■ Supplied material:
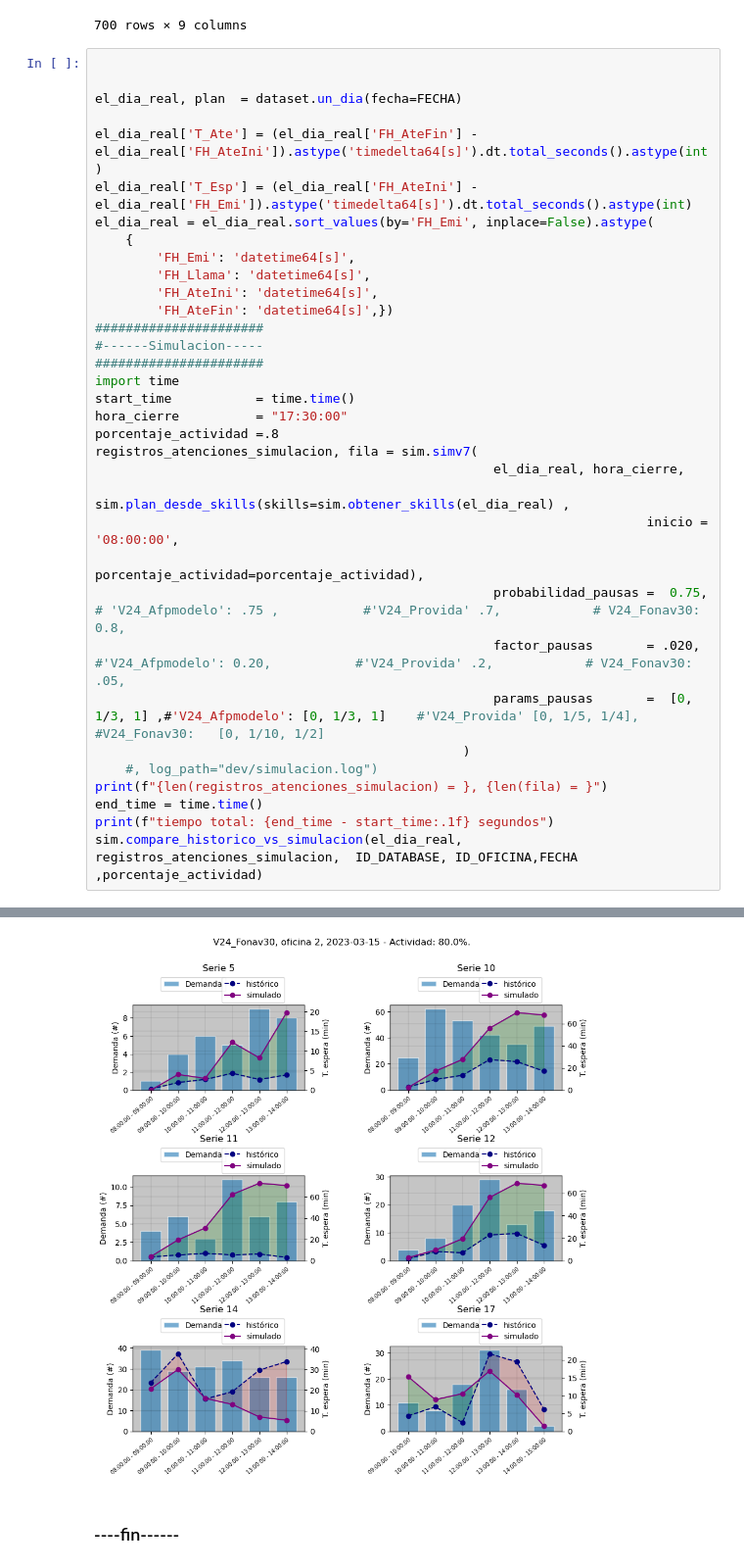
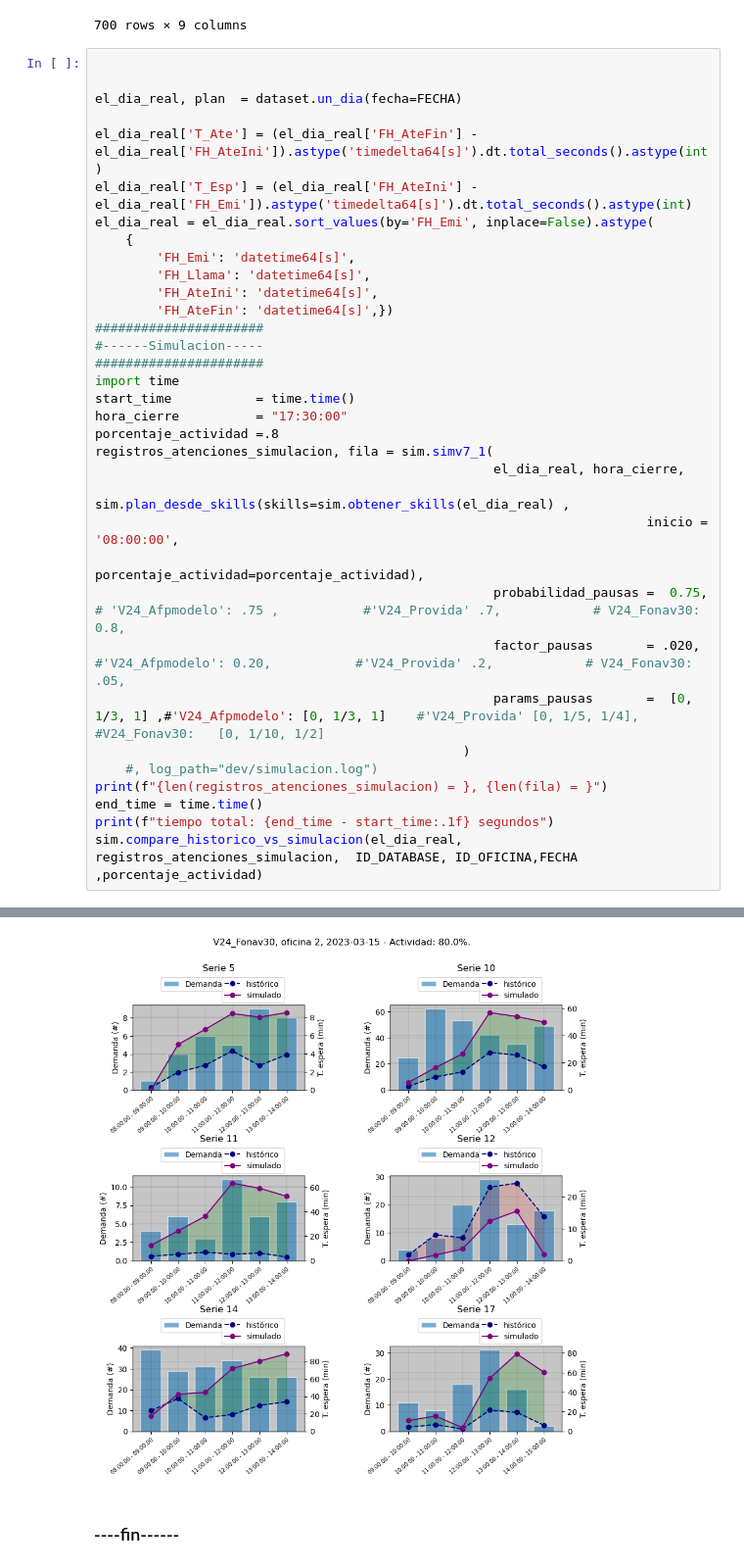
Before and after one commit to alejandroacevedo2305/Flux_v0, a Jupyter notebook: demo_notebooks/demo_simulador.ipynb, the cells around one changed output, grey strips where cells are left out. Shown at 98% size. Saved outputs shown, nothing was run; the diff lists cells and outputs as text.

Commit message:
simv7_1

```diff
--- a/demo_notebooks/demo_simulador.ipynb
+++ b/demo_notebooks/demo_simulador.ipynb
@@ -250,7 +250,7 @@ import time
 start_time           = time.time()
 hora_cierre          = "17:30:00"
 porcentaje_actividad =.8
-registros_atenciones_simulacion, fila = sim.simv7(
+registros_atenciones_simulacion, fila = sim.simv7_1(
                                                     el_dia_real, hora_cierre,
                                                     sim.plan_desde_skills(skills=sim.obtener_skills(el_dia_real) ,
                                                                         inicio = '08:00:00',
@@ -270,10 +270,10 @@ tiempo total: 3.2 segundos
 Type of df_count_1: <class 'pandas.core.frame.DataFrame'>
 Type of df_count_1: <class 'pandas.core.frame.DataFrame'>
 Type of df_count_1: <class 'pandas.core.frame.DataFrame'>
 Type of df_count_1: <class 'pandas.core.frame.DataFrame'>
 Type of df_count_1: <class 'pandas.core.frame.DataFrame'>
 Type of df_count_1: <class 'pandas.core.frame.DataFrame'>
-[figure, old version]
+[figure, new version]
 # %% [markdown]
 ### ----fin------
 # %%
```
Also changed, not shown: parts of 1 cell of this notebook, 1 other file.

■ What is needed:
Only an exact copy of the entries, with no pictures, is expected as the answer.

■ Your solution:
Before and after one commit to alejandroacevedo2305/Flux_v0, a Jupyter notebook: demo_notebooks/demo_simulador.ipynb, the cells around one changed output, grey strips where cells are left out. Shown at 98% size. Saved outputs shown, nothing was run; the diff lists cells and outputs as text.

Commit message:
simv7_1

```diff
--- a/demo_notebooks/demo_simulador.ipynb
+++ b/demo_notebooks/demo_simulador.ipynb
@@ -250,7 +250,7 @@ import time
 start_time           = time.time()
 hora_cierre          = "17:30:00"
 porcentaje_actividad =.8
-registros_atenciones_simulacion, fila = sim.simv7(
+registros_atenciones_simulacion, fila = sim.simv7_1(
                                                     el_dia_real, hora_cierre,
                                                     sim.plan_desde_skills(skills=sim.obtener_skills(el_dia_real) ,
                                                                         inicio = '08:00:00',
@@ -270,10 +270,10 @@ tiempo total: 3.2 segundos
 Type of df_count_1: <class 'pandas.core.frame.DataFrame'>
 Type of df_count_1: <class 'pandas.core.frame.DataFrame'>
 Type of df_count_1: <class 'pandas.core.frame.DataFrame'>
 Type of df_count_1: <class 'pandas.core.frame.DataFrame'>
 Type of df_count_1: <class 'pandas.core.frame.DataFrame'>
 Type of df_count_1: <class 'pandas.core.frame.DataFrame'>
-[figure, old version]
+[figure, new version]
 # %% [markdown]
 ### ----fin------
 # %%
```
Also changed, not shown: parts of 1 cell of this notebook, 1 other file.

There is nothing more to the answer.